  1. David says:

    Jimmy,
    I agree with your thoughts about reviewing and producing a Mobile version of your main website.

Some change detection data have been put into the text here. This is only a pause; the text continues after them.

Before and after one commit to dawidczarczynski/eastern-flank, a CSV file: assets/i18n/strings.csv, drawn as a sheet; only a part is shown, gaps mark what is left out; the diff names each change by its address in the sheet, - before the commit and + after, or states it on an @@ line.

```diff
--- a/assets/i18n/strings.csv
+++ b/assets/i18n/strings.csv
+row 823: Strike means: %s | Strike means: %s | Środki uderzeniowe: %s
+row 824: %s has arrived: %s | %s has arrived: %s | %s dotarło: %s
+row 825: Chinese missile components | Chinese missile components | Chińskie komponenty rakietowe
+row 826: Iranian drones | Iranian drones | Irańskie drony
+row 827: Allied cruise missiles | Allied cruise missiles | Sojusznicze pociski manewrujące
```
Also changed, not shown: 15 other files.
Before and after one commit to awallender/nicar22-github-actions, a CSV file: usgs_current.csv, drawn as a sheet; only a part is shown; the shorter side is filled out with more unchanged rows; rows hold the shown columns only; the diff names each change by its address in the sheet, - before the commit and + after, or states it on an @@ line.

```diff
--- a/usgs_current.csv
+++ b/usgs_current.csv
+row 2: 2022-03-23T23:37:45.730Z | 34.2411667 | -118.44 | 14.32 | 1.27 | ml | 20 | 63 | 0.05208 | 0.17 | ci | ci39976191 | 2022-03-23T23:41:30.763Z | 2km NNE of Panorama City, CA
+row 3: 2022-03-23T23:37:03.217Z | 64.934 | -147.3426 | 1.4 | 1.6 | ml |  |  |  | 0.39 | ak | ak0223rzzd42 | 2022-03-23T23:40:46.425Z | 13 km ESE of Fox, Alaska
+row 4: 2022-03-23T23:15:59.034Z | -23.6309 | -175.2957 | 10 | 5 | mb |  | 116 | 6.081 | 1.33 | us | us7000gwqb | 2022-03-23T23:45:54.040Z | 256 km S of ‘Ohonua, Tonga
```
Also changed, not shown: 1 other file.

As part of our current website review we are having a mobile friendly version made too, so that our customers, (many of whom are engineers, on site, in a factory, under a machine) can have a better viewing experience, and we are hoping this will turn into a higher conversion with our PPC campaigns.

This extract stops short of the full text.